I spent yesterday up at the University of Sussex at a free symposium hosted by the Feminist Approaches to Computational Technology (FACT///.) research network.
Despite being one of my local universities I don’t make it up to campus nearly often enough, so it was great to meet some of the researchers based at the Sussex Humanities Lab and further afield who are also working on feminist technology projects.
The event (as well as the FACT///. network itself) had a focus on diversity and inclusion in technology practices and communities, and featured a diverse variety of talks and performances ranging from presentations on academic research projects, to practice-based tips on inclusion, to personal reflections on issues of identity when confronting technology.
As a nerd at heart, one of my favourite talks was about the algorave scene and the politics of having women visibly coding music at live events. Brighton has played a key role in the development of the international algorave scene so I’ll hopefully have a chance to check out a live show at some point 🙂
The symposium featured talks from:
- Lucy Robinson, University of Sussex
- Suze Shardlow, Women Who Code
- Judith Ricketts, independent researcher and artist
- Phoenix Perry, Code Liberation, University of the Arts London
- Shelly Knotts, Durham University
- Elly Clarke, Goldsmiths
- Renata Frade, Universidade de Aveiro
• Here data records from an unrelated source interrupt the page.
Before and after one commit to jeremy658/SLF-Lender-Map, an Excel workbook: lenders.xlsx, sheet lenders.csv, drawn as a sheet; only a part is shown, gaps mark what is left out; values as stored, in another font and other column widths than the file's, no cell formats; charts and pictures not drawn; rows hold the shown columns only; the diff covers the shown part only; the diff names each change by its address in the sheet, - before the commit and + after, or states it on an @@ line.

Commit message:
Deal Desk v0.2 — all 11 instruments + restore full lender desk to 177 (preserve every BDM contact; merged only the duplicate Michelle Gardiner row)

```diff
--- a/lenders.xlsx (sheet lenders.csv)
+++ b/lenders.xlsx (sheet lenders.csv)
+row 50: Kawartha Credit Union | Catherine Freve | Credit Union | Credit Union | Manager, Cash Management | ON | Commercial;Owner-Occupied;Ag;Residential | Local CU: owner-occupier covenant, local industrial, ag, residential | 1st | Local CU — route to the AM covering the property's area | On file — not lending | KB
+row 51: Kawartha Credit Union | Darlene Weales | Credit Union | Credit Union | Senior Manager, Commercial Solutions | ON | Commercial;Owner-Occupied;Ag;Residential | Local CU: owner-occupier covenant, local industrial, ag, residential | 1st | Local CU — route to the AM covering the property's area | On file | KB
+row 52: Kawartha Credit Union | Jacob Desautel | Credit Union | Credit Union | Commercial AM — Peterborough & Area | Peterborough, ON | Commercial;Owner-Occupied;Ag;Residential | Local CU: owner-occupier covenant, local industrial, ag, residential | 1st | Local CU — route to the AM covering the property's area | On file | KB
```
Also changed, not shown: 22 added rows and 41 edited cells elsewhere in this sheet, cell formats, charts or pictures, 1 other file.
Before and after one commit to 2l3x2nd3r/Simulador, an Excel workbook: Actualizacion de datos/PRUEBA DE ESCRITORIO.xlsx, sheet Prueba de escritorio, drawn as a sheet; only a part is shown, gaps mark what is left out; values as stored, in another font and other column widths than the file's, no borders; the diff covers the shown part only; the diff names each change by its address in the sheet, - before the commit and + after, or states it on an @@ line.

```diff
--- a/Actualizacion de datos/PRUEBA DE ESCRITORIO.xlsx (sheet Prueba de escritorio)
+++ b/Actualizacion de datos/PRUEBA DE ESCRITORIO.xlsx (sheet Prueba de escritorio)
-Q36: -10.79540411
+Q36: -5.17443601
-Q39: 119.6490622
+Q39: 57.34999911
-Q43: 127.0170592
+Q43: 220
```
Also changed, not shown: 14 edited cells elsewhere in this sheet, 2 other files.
- Clareese Hill, Goldsmiths
The full programme is available on the symposium’s Eventbrite page.